From the entries below, copy out all lines holding "pages".

Collected data entries
= = =

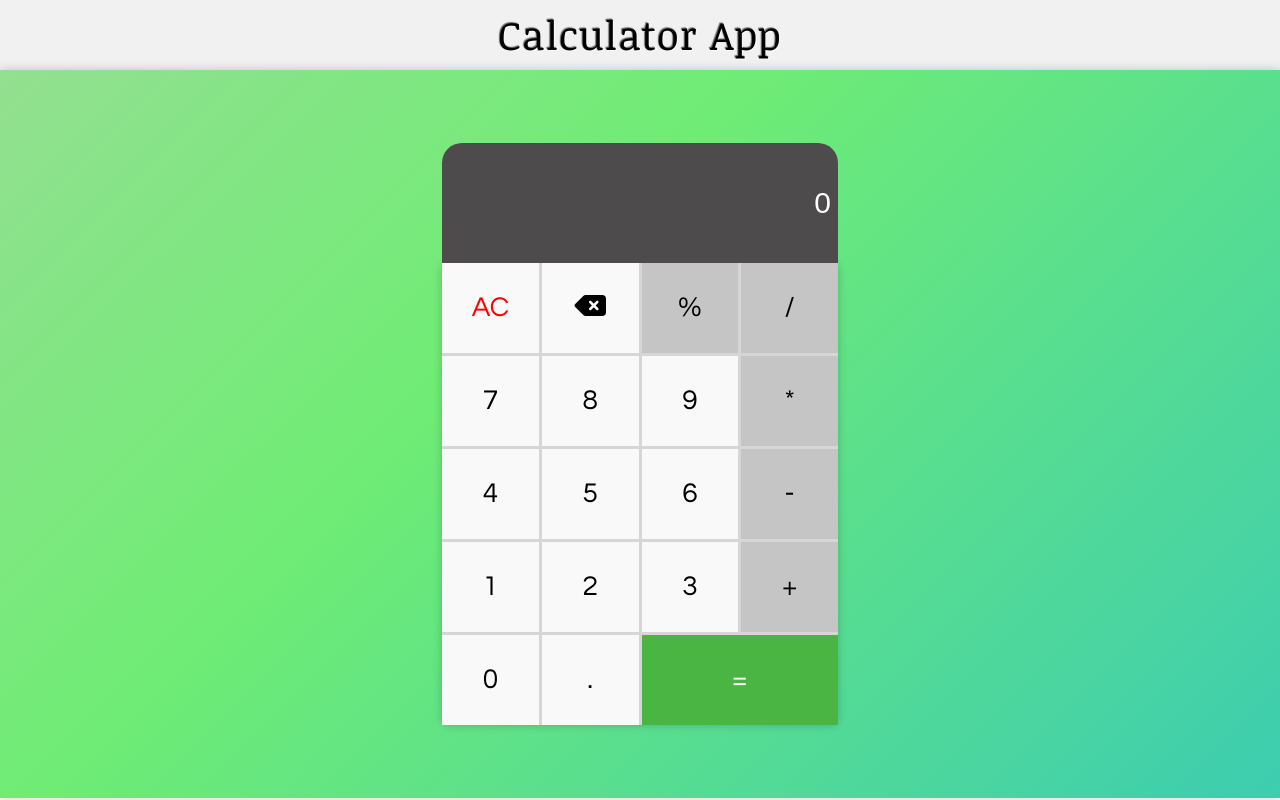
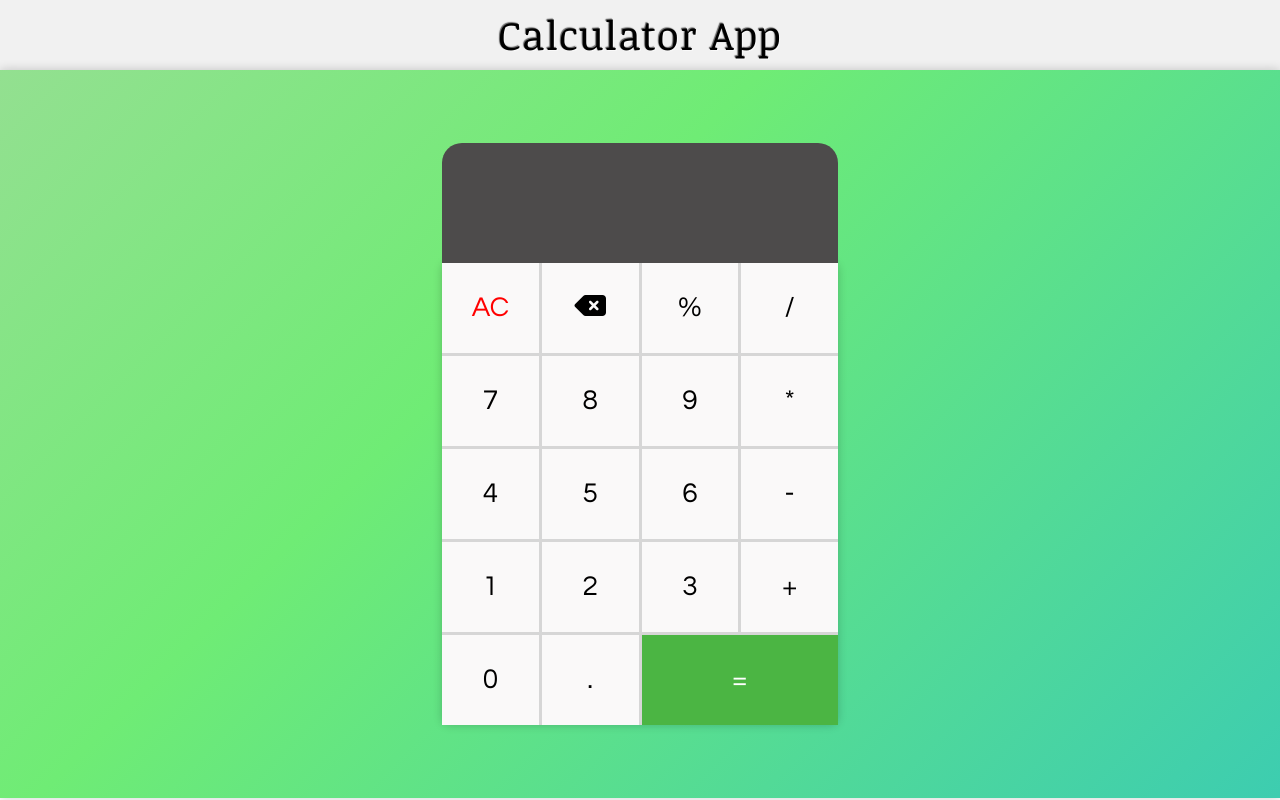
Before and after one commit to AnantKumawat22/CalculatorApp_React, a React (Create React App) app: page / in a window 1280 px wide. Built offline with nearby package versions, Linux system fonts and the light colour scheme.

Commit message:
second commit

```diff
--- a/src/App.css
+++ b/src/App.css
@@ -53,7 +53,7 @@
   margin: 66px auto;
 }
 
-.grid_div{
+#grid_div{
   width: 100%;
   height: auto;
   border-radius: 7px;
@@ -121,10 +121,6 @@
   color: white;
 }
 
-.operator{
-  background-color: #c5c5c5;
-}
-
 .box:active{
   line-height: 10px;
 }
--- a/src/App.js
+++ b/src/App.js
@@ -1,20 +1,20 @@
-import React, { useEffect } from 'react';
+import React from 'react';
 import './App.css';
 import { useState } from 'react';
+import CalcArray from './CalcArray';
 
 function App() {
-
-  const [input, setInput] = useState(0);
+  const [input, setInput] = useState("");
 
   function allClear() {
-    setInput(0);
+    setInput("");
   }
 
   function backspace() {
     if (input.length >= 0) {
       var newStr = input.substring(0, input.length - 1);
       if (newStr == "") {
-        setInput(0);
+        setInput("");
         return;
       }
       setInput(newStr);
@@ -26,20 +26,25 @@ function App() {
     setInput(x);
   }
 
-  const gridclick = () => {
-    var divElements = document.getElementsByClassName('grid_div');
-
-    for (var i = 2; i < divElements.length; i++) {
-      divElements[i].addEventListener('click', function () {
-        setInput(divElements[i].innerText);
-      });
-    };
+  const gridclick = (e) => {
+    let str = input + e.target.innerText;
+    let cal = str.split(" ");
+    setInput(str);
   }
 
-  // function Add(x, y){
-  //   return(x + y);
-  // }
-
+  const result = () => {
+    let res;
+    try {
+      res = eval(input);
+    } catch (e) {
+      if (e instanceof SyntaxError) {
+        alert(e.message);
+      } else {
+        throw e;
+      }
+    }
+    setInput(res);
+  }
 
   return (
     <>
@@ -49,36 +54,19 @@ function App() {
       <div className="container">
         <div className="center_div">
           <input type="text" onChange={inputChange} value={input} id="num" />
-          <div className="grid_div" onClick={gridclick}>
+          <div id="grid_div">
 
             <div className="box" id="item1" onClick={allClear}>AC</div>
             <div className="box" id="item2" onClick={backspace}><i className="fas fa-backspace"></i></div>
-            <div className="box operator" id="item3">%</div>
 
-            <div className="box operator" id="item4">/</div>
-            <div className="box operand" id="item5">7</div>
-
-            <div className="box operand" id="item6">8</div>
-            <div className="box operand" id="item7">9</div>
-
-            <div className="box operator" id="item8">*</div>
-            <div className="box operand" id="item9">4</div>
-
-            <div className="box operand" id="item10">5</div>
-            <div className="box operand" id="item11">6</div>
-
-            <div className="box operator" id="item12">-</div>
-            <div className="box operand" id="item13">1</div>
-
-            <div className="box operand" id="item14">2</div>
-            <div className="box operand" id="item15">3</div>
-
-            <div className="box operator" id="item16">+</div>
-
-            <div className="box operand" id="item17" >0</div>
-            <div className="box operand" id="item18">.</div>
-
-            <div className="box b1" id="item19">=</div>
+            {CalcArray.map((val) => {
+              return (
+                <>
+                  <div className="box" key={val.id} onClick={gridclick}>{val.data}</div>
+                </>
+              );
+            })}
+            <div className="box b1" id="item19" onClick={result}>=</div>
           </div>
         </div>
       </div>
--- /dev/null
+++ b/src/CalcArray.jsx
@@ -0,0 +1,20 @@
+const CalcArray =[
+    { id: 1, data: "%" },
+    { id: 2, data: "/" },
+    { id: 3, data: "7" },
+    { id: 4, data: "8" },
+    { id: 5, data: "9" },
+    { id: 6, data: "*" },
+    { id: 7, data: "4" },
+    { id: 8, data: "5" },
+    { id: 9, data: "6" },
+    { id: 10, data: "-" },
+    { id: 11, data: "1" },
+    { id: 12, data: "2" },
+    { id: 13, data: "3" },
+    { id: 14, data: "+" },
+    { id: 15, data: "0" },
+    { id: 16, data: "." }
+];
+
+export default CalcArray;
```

= = =

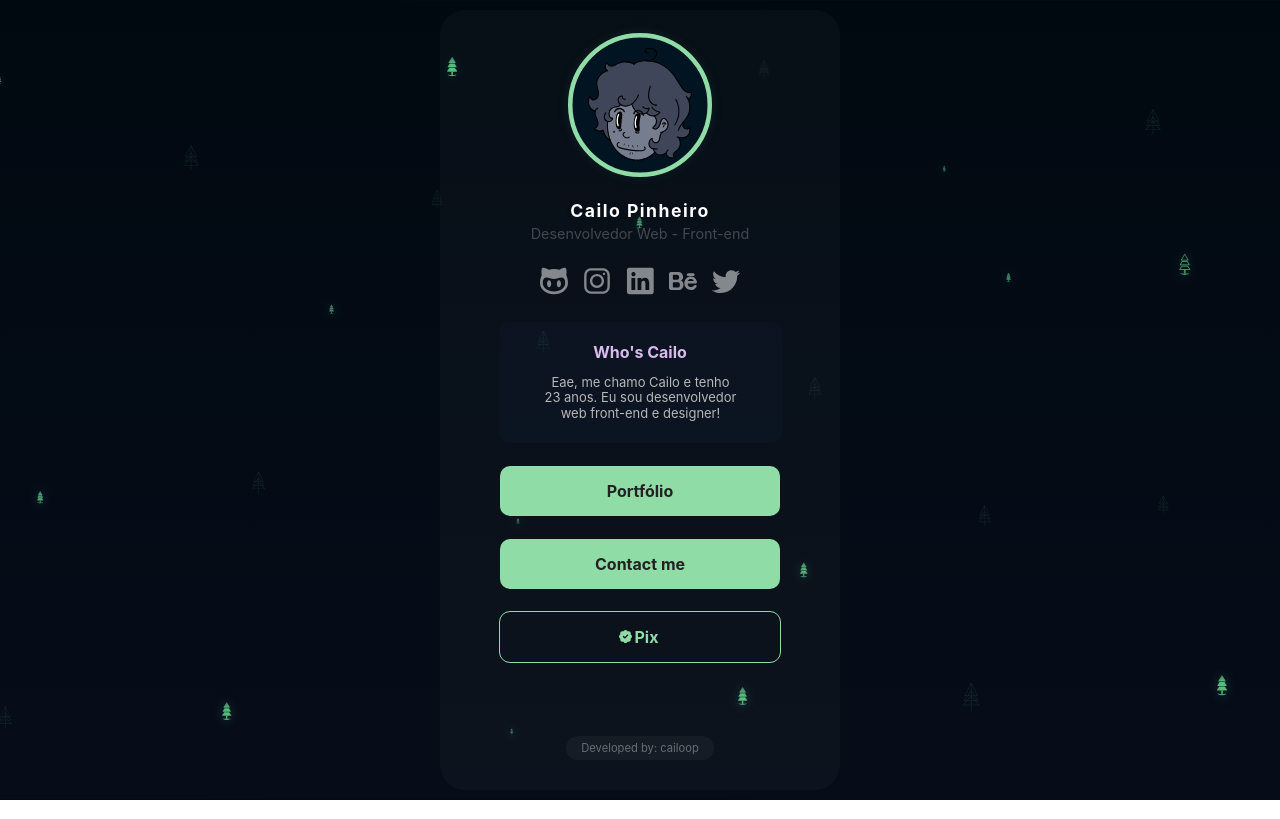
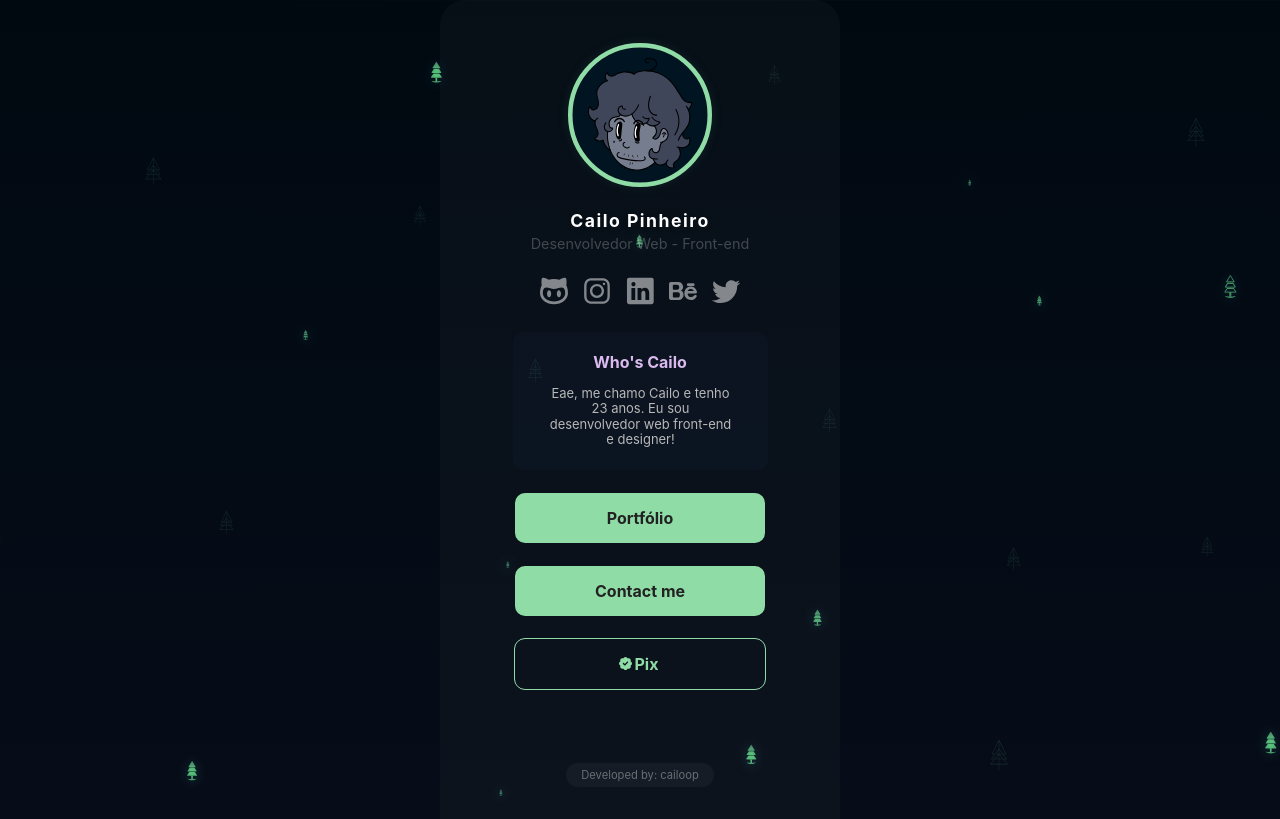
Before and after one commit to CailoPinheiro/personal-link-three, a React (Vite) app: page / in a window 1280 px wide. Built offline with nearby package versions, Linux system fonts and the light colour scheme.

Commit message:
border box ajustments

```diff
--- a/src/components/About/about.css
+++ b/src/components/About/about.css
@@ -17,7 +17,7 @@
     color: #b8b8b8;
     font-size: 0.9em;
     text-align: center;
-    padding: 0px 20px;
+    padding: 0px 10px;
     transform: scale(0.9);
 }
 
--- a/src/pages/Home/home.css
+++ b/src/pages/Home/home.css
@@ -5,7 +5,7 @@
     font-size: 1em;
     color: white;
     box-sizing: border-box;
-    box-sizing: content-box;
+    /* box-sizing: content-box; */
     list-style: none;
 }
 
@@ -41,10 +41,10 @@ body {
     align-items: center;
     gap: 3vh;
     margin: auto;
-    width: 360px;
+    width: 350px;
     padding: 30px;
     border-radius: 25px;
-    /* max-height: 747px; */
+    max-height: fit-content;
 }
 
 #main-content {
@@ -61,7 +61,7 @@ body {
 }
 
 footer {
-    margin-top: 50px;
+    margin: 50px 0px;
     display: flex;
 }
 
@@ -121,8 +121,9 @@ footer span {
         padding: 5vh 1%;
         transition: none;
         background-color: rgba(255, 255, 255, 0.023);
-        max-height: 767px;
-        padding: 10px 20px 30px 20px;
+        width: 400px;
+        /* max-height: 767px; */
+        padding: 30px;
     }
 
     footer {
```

= = =

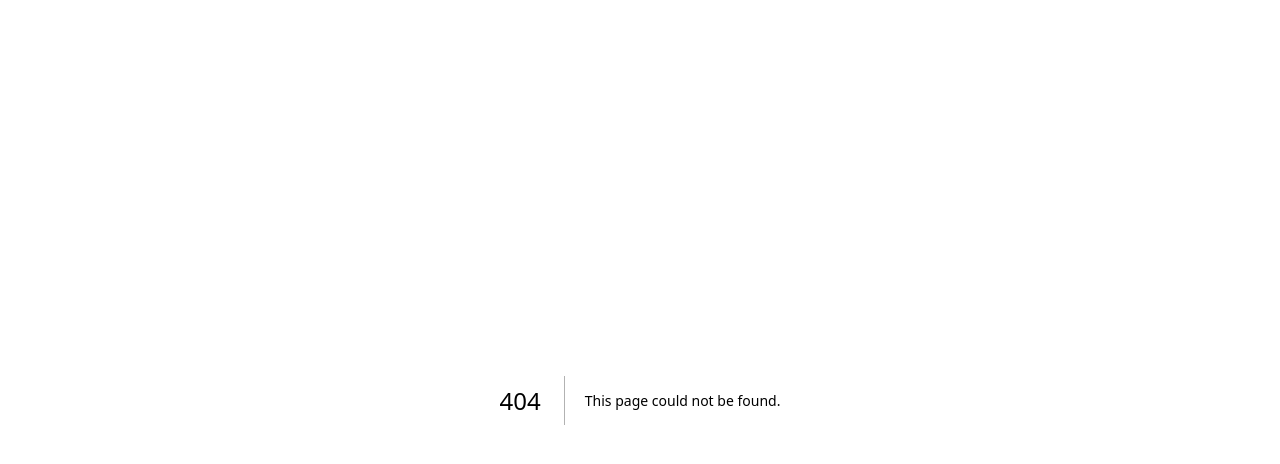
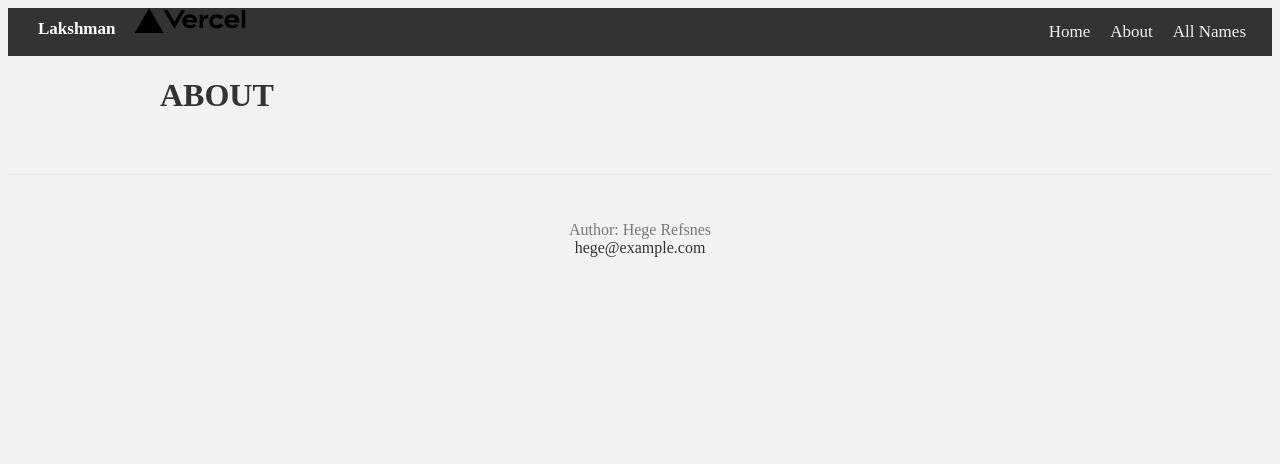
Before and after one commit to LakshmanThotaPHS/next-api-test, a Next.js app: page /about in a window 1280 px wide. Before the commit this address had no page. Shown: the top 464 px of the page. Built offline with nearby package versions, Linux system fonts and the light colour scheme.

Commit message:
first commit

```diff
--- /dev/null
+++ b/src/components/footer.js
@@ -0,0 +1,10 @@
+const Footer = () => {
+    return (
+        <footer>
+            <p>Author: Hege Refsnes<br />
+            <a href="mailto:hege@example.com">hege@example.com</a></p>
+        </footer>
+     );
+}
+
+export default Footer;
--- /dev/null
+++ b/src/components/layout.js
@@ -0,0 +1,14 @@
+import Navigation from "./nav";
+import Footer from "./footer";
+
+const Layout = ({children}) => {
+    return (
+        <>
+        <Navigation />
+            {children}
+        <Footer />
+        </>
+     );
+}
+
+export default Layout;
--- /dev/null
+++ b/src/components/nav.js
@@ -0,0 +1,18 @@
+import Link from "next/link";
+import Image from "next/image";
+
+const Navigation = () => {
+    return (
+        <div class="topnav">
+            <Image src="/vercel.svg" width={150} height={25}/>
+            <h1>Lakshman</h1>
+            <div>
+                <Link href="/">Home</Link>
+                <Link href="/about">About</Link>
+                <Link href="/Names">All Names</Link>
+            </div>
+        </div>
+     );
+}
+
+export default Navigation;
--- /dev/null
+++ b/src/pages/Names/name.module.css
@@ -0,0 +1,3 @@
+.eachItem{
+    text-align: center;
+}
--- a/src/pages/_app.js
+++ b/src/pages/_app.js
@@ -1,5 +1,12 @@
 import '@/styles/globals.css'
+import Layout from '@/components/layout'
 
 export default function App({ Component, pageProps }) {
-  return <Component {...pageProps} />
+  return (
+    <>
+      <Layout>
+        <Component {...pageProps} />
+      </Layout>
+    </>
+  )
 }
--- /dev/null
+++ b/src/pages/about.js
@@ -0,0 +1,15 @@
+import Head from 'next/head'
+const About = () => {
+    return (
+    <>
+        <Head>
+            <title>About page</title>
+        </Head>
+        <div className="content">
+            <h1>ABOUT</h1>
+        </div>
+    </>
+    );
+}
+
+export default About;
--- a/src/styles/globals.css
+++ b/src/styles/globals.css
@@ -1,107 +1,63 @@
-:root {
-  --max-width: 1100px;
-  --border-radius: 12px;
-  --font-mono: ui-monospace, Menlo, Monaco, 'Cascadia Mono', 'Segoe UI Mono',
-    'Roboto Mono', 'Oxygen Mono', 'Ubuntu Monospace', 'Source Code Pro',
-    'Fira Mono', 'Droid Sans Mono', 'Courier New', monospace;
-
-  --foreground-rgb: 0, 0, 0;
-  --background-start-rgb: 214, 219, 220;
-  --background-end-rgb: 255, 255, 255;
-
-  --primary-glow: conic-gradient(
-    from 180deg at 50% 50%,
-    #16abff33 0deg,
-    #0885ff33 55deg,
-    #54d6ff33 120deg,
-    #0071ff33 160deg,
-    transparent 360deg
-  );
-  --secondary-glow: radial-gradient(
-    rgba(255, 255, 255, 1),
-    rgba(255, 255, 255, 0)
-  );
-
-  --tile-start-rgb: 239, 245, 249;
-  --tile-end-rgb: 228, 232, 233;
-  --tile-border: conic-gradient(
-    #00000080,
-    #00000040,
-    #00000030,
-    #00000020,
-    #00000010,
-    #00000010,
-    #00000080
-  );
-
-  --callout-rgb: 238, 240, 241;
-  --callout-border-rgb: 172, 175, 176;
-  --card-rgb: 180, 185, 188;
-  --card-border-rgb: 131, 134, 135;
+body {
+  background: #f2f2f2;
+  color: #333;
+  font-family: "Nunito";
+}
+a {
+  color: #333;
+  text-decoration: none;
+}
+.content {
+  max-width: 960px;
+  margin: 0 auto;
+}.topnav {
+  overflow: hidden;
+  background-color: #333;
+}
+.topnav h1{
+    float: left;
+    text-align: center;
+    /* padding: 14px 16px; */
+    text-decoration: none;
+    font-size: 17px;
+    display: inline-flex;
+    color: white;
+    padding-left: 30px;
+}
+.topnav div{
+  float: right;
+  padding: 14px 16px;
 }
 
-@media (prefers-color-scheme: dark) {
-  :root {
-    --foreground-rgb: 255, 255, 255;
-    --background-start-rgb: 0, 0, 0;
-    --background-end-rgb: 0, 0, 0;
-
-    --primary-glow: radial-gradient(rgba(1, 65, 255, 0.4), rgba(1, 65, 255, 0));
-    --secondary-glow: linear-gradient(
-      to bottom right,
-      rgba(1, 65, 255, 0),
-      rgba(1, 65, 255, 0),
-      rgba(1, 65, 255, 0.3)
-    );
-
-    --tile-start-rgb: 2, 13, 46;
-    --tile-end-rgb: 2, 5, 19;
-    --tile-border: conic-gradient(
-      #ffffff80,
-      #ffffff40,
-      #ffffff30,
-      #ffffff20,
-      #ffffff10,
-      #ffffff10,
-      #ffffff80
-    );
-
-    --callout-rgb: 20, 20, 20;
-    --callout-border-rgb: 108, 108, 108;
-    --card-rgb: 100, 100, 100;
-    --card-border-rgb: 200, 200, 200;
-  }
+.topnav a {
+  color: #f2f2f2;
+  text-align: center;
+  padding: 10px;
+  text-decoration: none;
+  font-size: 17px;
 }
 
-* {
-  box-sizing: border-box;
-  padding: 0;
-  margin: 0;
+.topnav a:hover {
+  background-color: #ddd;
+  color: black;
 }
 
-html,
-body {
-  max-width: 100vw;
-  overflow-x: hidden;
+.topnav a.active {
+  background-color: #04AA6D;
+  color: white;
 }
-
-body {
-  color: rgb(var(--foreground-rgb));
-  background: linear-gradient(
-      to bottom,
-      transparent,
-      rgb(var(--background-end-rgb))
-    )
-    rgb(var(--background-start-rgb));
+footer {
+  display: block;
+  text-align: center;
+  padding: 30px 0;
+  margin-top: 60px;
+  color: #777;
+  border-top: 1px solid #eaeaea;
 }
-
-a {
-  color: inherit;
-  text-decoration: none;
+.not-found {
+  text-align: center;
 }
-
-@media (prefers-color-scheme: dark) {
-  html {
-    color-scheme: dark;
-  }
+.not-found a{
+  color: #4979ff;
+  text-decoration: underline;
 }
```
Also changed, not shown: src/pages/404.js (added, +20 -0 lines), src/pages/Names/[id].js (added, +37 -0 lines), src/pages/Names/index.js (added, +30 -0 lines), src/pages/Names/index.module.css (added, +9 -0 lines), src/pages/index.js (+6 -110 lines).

= = =

Output for this exercise:
--- a/src/pages/Home/home.css
+++ b/src/pages/Home/home.css
+++ b/src/pages/Names/name.module.css
--- a/src/pages/_app.js
+++ b/src/pages/_app.js
+++ b/src/pages/about.js
Also changed, not shown: src/pages/404.js (added, +20 -0 lines), src/pages/Names/[id].js (added, +37 -0 lines), src/pages/Names/index.js (added, +30 -0 lines), src/pages/Names/index.module.css (added, +9 -0 lines), src/pages/index.js (+6 -110 lines).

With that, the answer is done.